About this exercise = Among the entries that follow, count the lines that contain the word "obtido" and say how many there are, writing nothing else.

Data records section start

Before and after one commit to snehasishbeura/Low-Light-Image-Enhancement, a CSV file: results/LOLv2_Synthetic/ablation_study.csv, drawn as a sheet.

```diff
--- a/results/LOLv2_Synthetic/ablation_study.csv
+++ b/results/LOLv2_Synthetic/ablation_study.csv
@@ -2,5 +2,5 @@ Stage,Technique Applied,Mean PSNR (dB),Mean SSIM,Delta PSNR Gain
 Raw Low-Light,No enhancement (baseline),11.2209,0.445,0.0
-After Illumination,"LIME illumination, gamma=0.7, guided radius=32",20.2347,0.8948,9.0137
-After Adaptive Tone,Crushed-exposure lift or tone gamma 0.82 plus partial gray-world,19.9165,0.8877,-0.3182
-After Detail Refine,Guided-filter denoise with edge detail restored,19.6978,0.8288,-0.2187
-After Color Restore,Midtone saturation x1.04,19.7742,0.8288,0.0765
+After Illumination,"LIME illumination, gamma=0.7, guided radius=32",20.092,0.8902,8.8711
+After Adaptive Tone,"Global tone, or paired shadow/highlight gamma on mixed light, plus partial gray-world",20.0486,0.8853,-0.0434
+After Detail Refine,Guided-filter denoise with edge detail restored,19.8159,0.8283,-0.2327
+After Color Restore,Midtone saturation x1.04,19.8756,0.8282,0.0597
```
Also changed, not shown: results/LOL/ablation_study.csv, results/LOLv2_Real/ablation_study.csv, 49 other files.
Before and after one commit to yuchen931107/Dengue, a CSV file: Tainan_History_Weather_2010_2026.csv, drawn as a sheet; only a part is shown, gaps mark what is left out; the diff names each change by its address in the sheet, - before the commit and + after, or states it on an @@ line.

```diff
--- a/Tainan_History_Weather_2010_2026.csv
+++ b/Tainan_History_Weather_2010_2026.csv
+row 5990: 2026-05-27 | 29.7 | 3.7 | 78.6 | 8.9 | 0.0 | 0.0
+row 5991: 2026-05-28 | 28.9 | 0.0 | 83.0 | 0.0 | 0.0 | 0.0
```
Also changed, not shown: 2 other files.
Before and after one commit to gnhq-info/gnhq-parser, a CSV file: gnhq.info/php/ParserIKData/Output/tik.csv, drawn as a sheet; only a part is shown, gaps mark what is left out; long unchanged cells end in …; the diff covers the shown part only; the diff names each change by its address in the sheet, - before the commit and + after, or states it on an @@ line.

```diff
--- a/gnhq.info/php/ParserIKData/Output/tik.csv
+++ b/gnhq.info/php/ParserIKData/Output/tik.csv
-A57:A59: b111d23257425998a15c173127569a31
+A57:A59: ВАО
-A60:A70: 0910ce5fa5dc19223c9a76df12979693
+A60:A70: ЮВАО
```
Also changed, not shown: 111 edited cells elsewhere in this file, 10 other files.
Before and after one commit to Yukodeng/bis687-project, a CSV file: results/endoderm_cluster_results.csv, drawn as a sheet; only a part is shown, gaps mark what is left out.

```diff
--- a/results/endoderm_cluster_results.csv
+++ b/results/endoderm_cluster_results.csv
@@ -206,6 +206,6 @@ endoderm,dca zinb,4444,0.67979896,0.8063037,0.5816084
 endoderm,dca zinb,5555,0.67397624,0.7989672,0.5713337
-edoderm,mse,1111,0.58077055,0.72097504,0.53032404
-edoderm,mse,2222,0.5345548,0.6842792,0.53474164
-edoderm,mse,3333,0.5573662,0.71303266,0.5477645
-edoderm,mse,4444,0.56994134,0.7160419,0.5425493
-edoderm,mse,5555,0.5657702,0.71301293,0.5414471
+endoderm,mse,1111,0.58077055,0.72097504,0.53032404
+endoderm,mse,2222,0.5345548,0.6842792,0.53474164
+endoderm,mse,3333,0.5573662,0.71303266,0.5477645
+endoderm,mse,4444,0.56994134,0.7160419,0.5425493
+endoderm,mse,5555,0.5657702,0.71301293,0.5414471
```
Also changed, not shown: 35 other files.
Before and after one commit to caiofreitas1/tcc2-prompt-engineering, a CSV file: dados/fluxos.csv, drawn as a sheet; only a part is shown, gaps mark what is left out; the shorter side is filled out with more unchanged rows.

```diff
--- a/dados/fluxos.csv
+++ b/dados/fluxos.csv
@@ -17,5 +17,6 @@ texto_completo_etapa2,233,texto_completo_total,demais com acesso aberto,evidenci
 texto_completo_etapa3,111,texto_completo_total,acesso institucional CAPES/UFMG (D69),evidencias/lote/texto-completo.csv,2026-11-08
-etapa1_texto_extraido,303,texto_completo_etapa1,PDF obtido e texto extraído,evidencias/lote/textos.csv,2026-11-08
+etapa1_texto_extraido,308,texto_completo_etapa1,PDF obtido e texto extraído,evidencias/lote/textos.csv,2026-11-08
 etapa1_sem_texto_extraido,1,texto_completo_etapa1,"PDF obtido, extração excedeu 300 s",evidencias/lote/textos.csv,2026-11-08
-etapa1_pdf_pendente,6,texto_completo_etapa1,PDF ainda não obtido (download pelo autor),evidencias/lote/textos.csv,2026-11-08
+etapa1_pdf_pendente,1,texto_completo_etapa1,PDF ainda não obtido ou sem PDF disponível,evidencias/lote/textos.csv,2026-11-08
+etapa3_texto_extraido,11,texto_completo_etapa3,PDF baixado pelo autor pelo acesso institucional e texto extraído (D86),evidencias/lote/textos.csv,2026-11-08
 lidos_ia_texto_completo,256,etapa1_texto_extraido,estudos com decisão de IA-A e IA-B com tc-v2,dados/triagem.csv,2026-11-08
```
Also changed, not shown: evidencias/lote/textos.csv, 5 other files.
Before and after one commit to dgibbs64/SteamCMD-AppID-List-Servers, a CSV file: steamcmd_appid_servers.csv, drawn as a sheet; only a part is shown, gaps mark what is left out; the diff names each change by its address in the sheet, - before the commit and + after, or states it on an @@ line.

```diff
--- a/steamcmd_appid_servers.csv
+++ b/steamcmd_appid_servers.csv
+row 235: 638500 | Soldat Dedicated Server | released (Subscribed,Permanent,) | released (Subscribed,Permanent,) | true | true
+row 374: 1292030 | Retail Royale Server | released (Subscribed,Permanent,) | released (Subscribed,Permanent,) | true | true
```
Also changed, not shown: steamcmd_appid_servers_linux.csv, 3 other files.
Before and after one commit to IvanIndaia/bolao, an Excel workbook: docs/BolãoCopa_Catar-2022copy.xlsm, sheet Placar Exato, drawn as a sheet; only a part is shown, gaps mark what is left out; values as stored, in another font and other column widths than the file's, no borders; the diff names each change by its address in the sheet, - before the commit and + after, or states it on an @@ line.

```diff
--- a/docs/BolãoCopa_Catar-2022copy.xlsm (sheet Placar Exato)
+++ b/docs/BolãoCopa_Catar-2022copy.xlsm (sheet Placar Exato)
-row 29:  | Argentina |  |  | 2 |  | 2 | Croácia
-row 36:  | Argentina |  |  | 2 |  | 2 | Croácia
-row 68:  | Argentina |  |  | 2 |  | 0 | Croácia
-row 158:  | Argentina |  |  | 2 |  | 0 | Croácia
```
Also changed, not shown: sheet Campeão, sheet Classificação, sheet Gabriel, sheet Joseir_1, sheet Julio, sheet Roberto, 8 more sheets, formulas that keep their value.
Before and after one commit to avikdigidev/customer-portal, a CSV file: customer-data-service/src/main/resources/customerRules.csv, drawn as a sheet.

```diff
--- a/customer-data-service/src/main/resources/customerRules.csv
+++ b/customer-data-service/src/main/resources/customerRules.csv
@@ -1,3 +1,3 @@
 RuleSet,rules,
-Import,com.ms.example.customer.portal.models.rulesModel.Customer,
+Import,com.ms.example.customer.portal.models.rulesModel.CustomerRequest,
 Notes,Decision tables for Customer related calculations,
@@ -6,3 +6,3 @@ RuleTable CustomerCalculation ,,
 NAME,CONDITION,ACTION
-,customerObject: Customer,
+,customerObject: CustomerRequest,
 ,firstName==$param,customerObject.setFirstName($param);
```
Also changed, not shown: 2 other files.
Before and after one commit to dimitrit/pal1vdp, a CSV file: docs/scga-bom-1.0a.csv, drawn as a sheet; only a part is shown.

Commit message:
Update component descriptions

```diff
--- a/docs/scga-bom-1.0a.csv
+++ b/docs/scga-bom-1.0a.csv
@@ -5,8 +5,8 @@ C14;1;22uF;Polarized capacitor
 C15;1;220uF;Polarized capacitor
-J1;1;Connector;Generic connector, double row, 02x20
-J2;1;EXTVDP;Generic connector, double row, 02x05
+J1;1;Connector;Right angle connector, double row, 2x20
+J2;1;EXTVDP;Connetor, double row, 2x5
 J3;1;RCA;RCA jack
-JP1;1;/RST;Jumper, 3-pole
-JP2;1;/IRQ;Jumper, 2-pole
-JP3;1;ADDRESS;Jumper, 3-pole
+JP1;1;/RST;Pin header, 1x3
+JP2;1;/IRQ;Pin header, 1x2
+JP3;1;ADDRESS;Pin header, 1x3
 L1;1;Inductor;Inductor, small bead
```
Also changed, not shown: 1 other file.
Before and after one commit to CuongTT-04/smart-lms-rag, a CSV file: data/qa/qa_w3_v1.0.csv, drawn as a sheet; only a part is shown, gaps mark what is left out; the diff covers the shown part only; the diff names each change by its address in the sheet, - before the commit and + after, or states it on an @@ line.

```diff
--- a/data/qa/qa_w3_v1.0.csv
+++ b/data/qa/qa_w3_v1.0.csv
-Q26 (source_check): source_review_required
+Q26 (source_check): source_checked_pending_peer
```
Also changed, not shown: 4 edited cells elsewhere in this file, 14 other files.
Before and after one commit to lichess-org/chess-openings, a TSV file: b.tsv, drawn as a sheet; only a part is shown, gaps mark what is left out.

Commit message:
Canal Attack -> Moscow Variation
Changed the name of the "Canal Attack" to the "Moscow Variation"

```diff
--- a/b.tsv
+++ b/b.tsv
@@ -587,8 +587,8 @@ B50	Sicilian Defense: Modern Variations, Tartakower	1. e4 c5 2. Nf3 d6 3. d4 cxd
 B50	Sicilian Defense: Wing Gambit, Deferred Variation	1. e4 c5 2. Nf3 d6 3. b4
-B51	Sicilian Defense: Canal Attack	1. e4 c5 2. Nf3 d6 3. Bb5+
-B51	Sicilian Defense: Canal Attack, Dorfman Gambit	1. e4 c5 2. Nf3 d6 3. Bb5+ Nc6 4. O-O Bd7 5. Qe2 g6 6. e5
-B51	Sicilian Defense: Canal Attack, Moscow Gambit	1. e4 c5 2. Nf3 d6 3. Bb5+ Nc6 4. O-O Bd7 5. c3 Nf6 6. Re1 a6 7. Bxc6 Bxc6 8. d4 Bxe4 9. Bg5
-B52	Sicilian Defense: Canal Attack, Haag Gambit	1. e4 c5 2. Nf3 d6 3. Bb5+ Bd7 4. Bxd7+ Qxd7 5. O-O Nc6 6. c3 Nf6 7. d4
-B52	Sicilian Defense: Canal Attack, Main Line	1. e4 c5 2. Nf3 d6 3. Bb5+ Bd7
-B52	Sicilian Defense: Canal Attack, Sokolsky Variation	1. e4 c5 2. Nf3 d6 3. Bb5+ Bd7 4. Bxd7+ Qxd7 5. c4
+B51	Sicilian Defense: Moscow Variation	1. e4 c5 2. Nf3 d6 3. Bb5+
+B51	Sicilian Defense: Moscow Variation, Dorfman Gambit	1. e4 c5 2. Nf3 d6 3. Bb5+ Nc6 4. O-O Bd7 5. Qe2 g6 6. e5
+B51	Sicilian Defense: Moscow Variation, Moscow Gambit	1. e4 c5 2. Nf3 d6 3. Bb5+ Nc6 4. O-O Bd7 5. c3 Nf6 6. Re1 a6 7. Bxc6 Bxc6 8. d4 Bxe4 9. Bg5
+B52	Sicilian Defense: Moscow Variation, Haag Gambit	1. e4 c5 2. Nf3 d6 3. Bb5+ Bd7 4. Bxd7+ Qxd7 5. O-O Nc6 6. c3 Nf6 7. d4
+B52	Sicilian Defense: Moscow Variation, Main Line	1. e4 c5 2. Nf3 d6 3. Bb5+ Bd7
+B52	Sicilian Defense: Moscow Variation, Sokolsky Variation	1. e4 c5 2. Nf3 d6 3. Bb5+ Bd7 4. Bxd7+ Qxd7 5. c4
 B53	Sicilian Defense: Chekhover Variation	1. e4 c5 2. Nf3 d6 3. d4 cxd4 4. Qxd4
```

Data records section end

Output of the exercise = 5